According to nationalmssociety.org, “MS is an unpredictable, often disabling disease of the central nervous system that disrupts the flow of information within the brain, and between the brain and body. The cause of MS is still unknown, but scientists believe it is triggered by an unidentified environmental factor in a person who is generally predisposed to respond. The progress, severity and specific symptoms of MS in any person cannot yet be predicted.”
Denise Chicoine is a Connecticut-area nurse educator for MS One to One, a free program that provides personal support to people all over the country living with MS through one-on-one phone conversations.
“Patients call nurses to talk about things that they can’t always talk to families about such as challenges, feelings or physical changes,” Chicoine said. “I am someone supportive to work and collaborate with to come up with a plan to move forward with treatment.”
Chicoine said she is inspired by how her patients remain hopeful despite living with a chronic disease.

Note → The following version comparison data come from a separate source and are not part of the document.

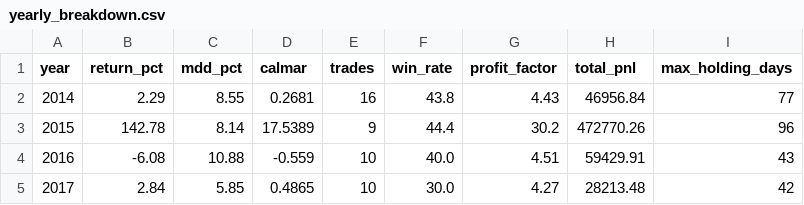
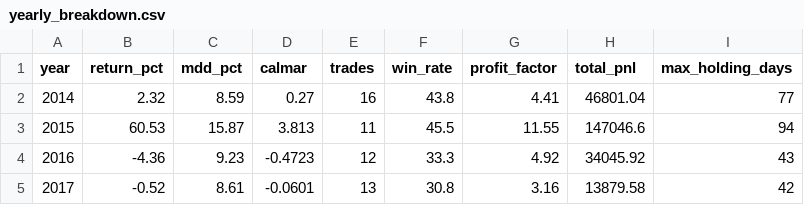
Before and after one commit to gaoying-cloud/turtle_v2, a CSV file: results/diagnostics/yearly_breakdown.csv, drawn as a sheet; only a part is shown; the diff covers the shown part only.

Commit message:
fix: 修复两个导致品种永久沉默的 bug
Bug 1 — 多品种信号索引漂移：
strategies/turtle_trading.py _next_idx() 在 Backtrader runonce 模式下，
各品种 data feed 数组长度不一致时，短数组被 clamp 到 max_idx，
导致 20 日高点/N 值/均线冻结，突破永不触发。
修复：数据加载阶段 common_dates 对齐后再建 feed，_next_idx 简化。

Bug 2 — SignalFilter 强制放行计数器归零：
src/turtle_core.py SignalFilter 规则 4 强制放行时立即重置
consecutive_rejections，放行后若 _execute_entry 失败（现金/风险约束），
计数器已归零但交易未成交，形成每 4 信号放行一次的死循环。
修复：计数器只在 record_result（真正成交）时归零。

V5.20 — 此前所有回测结果作废需重跑。

```diff
--- a/results/diagnostics/yearly_breakdown.csv
+++ b/results/diagnostics/yearly_breakdown.csv
@@ -1,5 +1,5 @@
 year,return_pct,mdd_pct,calmar,trades,win_rate,profit_factor,total_pnl,max_holding_days
-2014,2.29,8.55,0.2681,16,43.8,4.43,46956.84,77
-2015,142.78,8.14,17.5389,9,44.4,30.2,472770.26,96
-2016,-6.08,10.88,-0.559,10,40.0,4.51,59429.91,43
-2017,2.84,5.85,0.4865,10,30.0,4.27,28213.48,42
+2014,2.32,8.59,0.27,16,43.8,4.41,46801.04,77
+2015,60.53,15.87,3.813,11,45.5,11.55,147046.6,94
+2016,-4.36,9.23,-0.4723,12,33.3,4.92,34045.92,43
+2017,-0.52,8.61,-0.0601,13,30.8,3.16,13879.58,42
```
Also changed, not shown: 66 edited cells elsewhere in this file, 16 other files.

“This month is a time to raise awareness about this debilitating disease that affects more than 6,000 in Connecticut, alone. Each week, 200 people are diagnosed with MS across the country – news that has the potential to change the course of their lives forever,” Chicoine said.
Chicoine said that she develops a strong relationship with her patients, which is important because living with an unpredictable and invariable disease, it can be difficult when patients have to explain their stories to different health care providers.

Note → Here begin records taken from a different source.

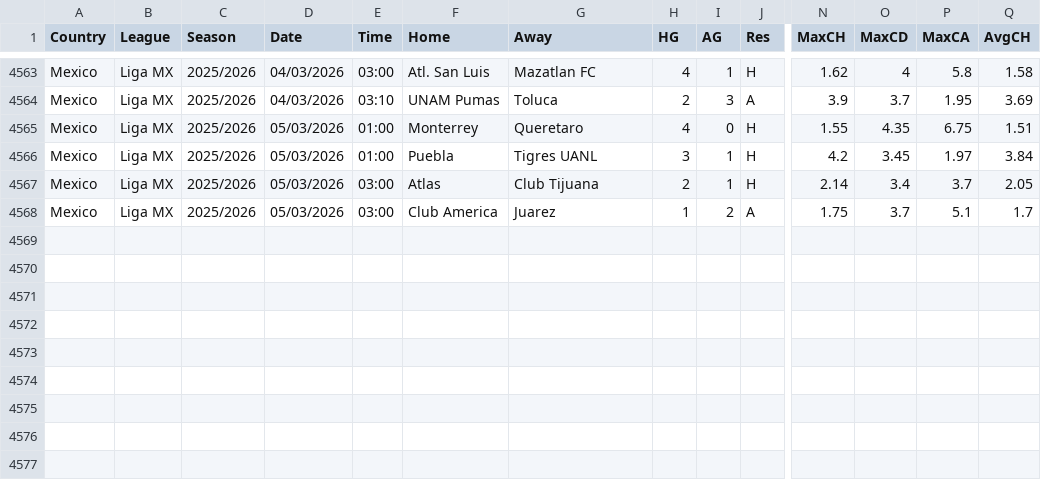
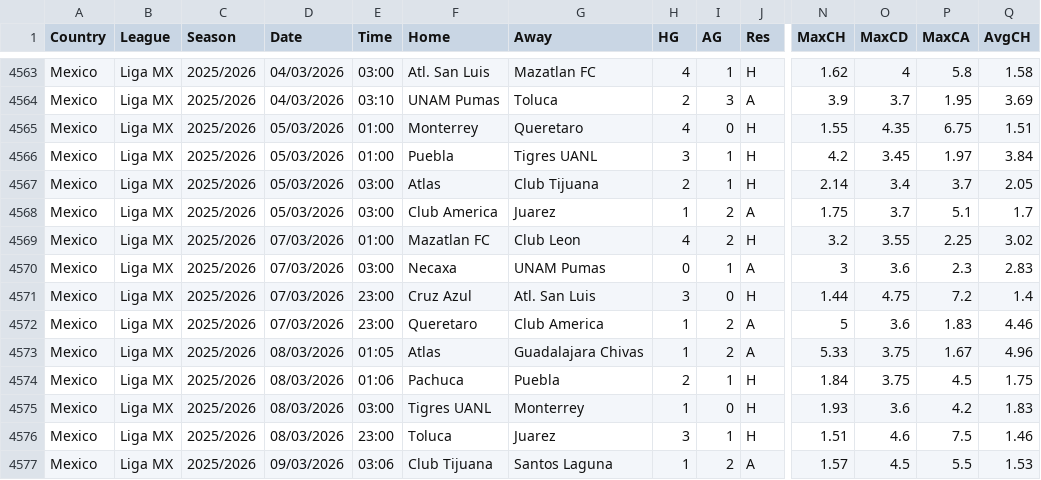
Before and after one commit to majoroka/sportBet-App, a CSV file: public/data/standings/MEX.csv, drawn as a sheet; only a part is shown, gaps mark what is left out; rows hold the shown columns only; the diff names each change by its address in the sheet, - before the commit and + after, or states it on an @@ line.

```diff
--- a/public/data/standings/MEX.csv
+++ b/public/data/standings/MEX.csv
+row 4569: Mexico | Liga MX | 2025/2026 | 07/03/2026 | 01:00 | Mazatlan FC | Club Leon | 4 | 2 | H | 3.2 | 3.55 | 2.25 | 3.02
+row 4570: Mexico | Liga MX | 2025/2026 | 07/03/2026 | 03:00 | Necaxa | UNAM Pumas | 0 | 1 | A | 3 | 3.6 | 2.3 | 2.83
+row 4571: Mexico | Liga MX | 2025/2026 | 07/03/2026 | 23:00 | Cruz Azul | Atl. San Luis | 3 | 0 | H | 1.44 | 4.75 | 7.2 | 1.4
+row 4572: Mexico | Liga MX | 2025/2026 | 07/03/2026 | 23:00 | Queretaro | Club America | 1 | 2 | A | 5 | 3.6 | 1.83 | 4.46
+row 4573: Mexico | Liga MX | 2025/2026 | 08/03/2026 | 01:05 | Atlas | Guadalajara Chivas | 1 | 2 | A | 5.33 | 3.75 | 1.67 | 4.96
+row 4574: Mexico | Liga MX | 2025/2026 | 08/03/2026 | 01:06 | Pachuca | Puebla | 2 | 1 | H | 1.84 | 3.75 | 4.5 | 1.75
+row 4575: Mexico | Liga MX | 2025/2026 | 08/03/2026 | 03:00 | Tigres UANL | Monterrey | 1 | 0 | H | 1.93 | 3.6 | 4.2 | 1.83
+row 4576: Mexico | Liga MX | 2025/2026 | 08/03/2026 | 23:00 | Toluca | Juarez | 3 | 1 | H | 1.51 | 4.6 | 7.5 | 1.46
+row 4577: Mexico | Liga MX | 2025/2026 | 09/03/2026 | 03:06 | Club Tijuana | Santos Laguna | 1 | 2 | A | 1.57 | 4.5 | 5.5 | 1.53
```
Also changed, not shown: public/data/standings/CHN.csv, public/data/standings/POL.csv, 13 other files.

MS One to One, created by Genzyme, an American biotech company, now has two MS approved programs, Chicoine said.
Chicoine said her job as a nurse is to help patients make decisions about treatment, be their own advocate and find wellness despite living with MS. She also said she provides information and offer tips.
“MS does require a support team it’s very difficult for patients to develop on their own,” Chicoine said.
Chicoine said she started working for MS One to One three years ago, not long after the program started. She said she had been a nurse for 30 years and has always been passionate in the educational portion and helping families.
“Every single day I’m inspired by my patients. They are tremendously courageous and have so much tenacity and inner strength,” Chicoine said. “I am struck by their hopefulness. It is very fulfilling. I find that I am receiving so much more than I give.”
Emma Krueger is a staff writer for The Daily Campus. She can be reached via email at firstname.lastname@example.org.